Young Earth Creationism is the belief that the Earth was created between 6,000 and 10,000 years ago by the hand of God, as described in the Biblical book Genesis, considered canonical in Christianity and Judaism. This number is come upon by examination of the family lineages described in the Old Testament -- the book begins with Adam and Eve and then traces a line of descent all the way to more recent events whose dates are known, such as the Siege of Jerusalem by Babylon in 597 BC. By this method, adherents of Young Earth Creationism determine the Earth's age as relatively young. One of the first church figures to use the Old Testament as a guide to the Earth's age was James Ussher (1581–1656), Church of Ireland Archbishop of Armagh and Primate of All Ireland, who argued that the Earth was created in 4004 BC.
The perspective of Young Earth Creationism is closely linked to the idea of Biblical literalism, which views the Bible as the inerrant word of God rather than the work of unaided human beings. In fact, Biblical literalism pretty much demands Young Earth Creationism, as the Bible is quite clear that the Earth hasn't been around for the billions of years suggested by radiometric dating. However, very few Christians, and even fewer scientists, accept Young Earth Creationism, arguing that there is ample evidence (radiometrics, geology, plate tectonics, etc.) that the Earth is billions of years old. Before the rise of relevant sciences in the 17th and 18th centuries, Young Earth Creationism was much more common, but today it is a minority position.

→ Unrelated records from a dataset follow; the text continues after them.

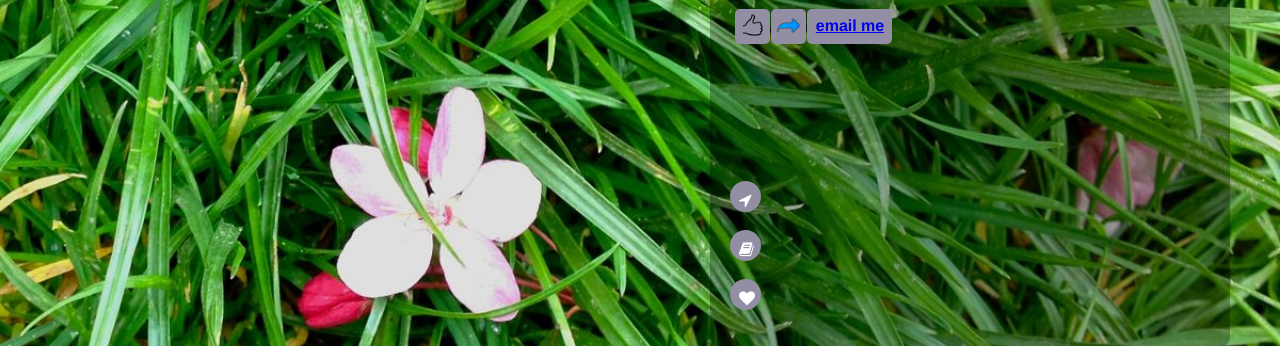
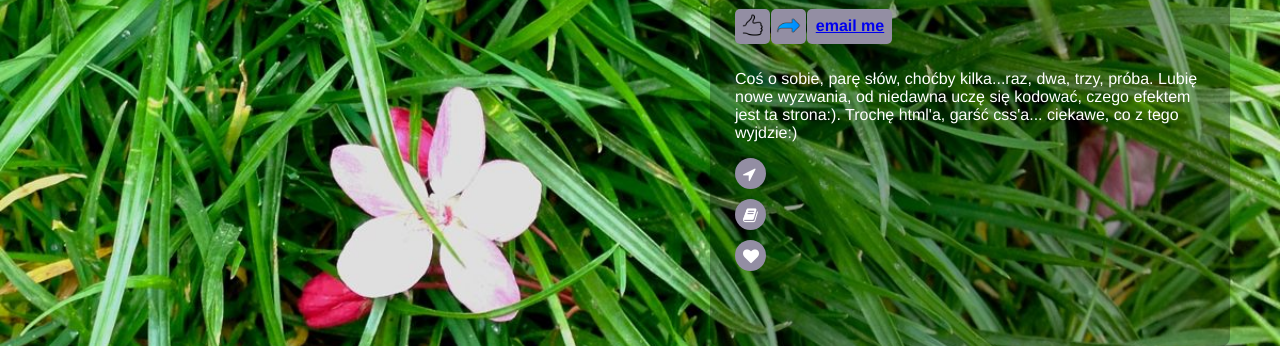
Before and after one commit to magcej/about-me, a plain HTML site: page index.html in a window 1280 px wide. Shown: the part 169-515 px from the top of the page. Drawn offline with Linux system fonts and the light colour scheme.

Commit message:
text added

```diff
--- a/index.html
+++ b/index.html
@@ -27,15 +27,16 @@
     </div>
 
     </div>
+
+    <div class="textarea"><p>Coś o sobie, parę słów, choćby kilka...raz, dwa, trzy, próba. Lubię nowe wyzwania, od niedawna uczę się kodować, czego efektem jest ta strona:). Trochę html'a, garść css'a... ciekawe, co z tego wyjdzie:)<p></div>
+
+
     <div class="icons">
+        <div class="iconback"><i class="fa fa-location-arrow"></i></div>
+        <div class="iconback"><i class="fa fa-book"></i></div>
+        <div class="iconback"><i class="fa fa-heart"></i></div>
+    </div>
 
-    <div class="iconback"><i class="fa fa-location-arrow"></i>
-    </div>
-    <br>
-    <div class="iconback"><i class="fa fa-book"></i></div>
-    <br>
-    <div class="iconback"><i class="fa fa-heart"></i></div>
-    </div>
   </div>
   <div class="social">
   <p><a href="http://www.instagram.com/"><img class="instagram" src="images/instagram_icon.jpg" alt="instagram"></a></p>
--- a/style.css
+++ b/style.css
@@ -40,12 +40,8 @@
 }
 
 .icons {
-  width: 100px;
-  height: 50px;
-  bottom: 210px;
-  right: 450px;
-  top: 350px;
-  position: absolute;
+    position: relative;
+    margin-left: 15px;
 }
 
 .iconback {
@@ -55,13 +51,14 @@ padding: 15px;
 color: white;
 background-color: #938EA3;
 border-radius: 50%;
+    margin-bottom: 10px;
 }
 
 
 div.iconback i {
-top: -4px;
+top: -7px;
 position: relative;
-left: -6px;
+left: -7px;
 }
 
 .social {
@@ -118,7 +115,7 @@ margin-top: 10px;
   text-align: center;
   padding-left: 2px;
   padding-top: 6px;
-  color: black;
+
 }
 
 .thumbup {
@@ -170,3 +167,12 @@ margin-top: 10px;
   padding-top: 8px;
 
 }
+
+.textarea {
+  color: white;
+  font-family: Helvetica;
+  font-size: 1em;
+  padding-left: 15px;
+  padding-right: 15px;
+  padding-top: 10px;
+}
```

Since the modern-day revival of Christian fundamentalism in the early 20th century, especially in the United States, Young Earth Creationism has seen a comeback. Various authors and organizations have tried to use scientific evidence to support their religious idea. The New Geology, published by George McCready Price in 1923, is considered one of the founding books of modern Young Earth Creationism, though many of the ideas have been extensively criticized by other creationists. More recently, in 1961, Henry M. Morris and John C. Whitcomb Jr. published their book The Genesis Flood, which presents evidence for a Great Flood as well as a young Earth. in 1972, Morris founded the Institute for Creation Research, which continues to be a leading organization in the area of Young Earth Creationism.
Young Earth Creationists have used various arguments to boost their position. First, they argue that dinosaurs are mentioned in the Bible and still exist in places like Central Africa or the deep seas. Young Earth Creationists acknowledge some form of evolution and natural selection, but only within the boundaries of a God-created kind of animal. Regarding people distributed all over the planet, such as Native Americans, Australian aborigines, and all other races, Young Earth Creationists believe that these peoples migrated to their respective locations after the destruction of the Tower of Babel sometime in the 3rd millennium BC. There are many other beliefs common among Young Earth Creationists, far too many to list here, which can be found on websites like those of the Institute for Creation Research.